_TASK STATEMENT_: How many lines of the data include the string "Gridcoin"? State that number alone.

[Itemized modification records]
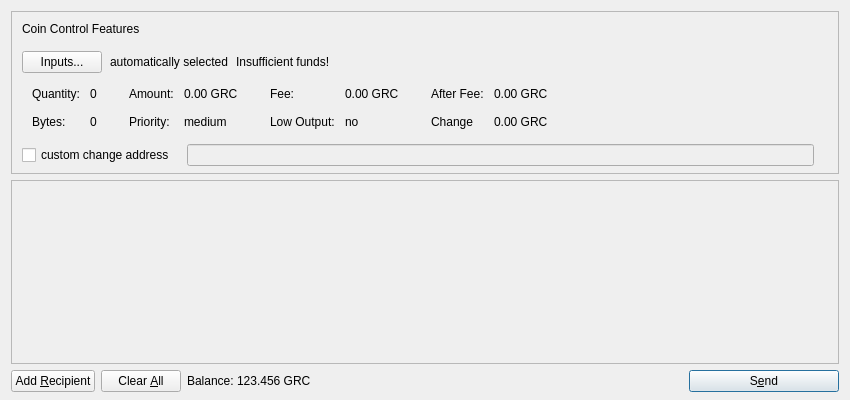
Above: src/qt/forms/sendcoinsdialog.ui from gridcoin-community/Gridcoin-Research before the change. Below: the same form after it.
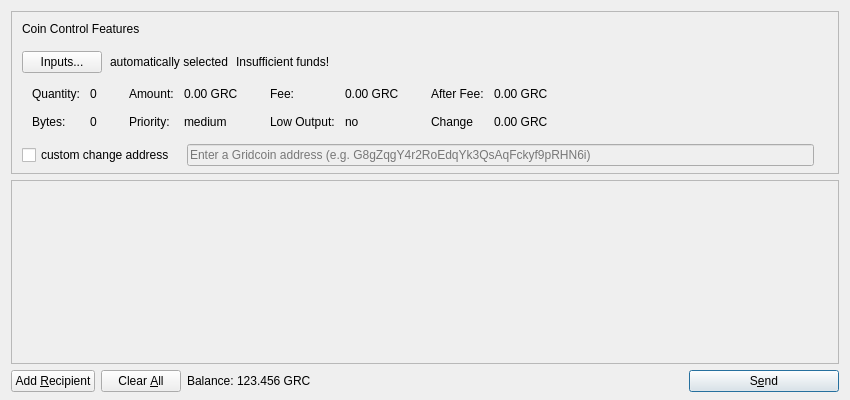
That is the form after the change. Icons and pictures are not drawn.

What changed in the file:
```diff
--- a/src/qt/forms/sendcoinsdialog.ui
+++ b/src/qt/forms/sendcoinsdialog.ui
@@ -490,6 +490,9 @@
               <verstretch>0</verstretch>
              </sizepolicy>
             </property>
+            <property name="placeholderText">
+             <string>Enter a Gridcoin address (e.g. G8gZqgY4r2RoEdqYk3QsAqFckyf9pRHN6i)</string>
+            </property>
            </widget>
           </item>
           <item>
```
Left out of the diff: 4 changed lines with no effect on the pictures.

_RESPONSE TO THIS TASK_: 2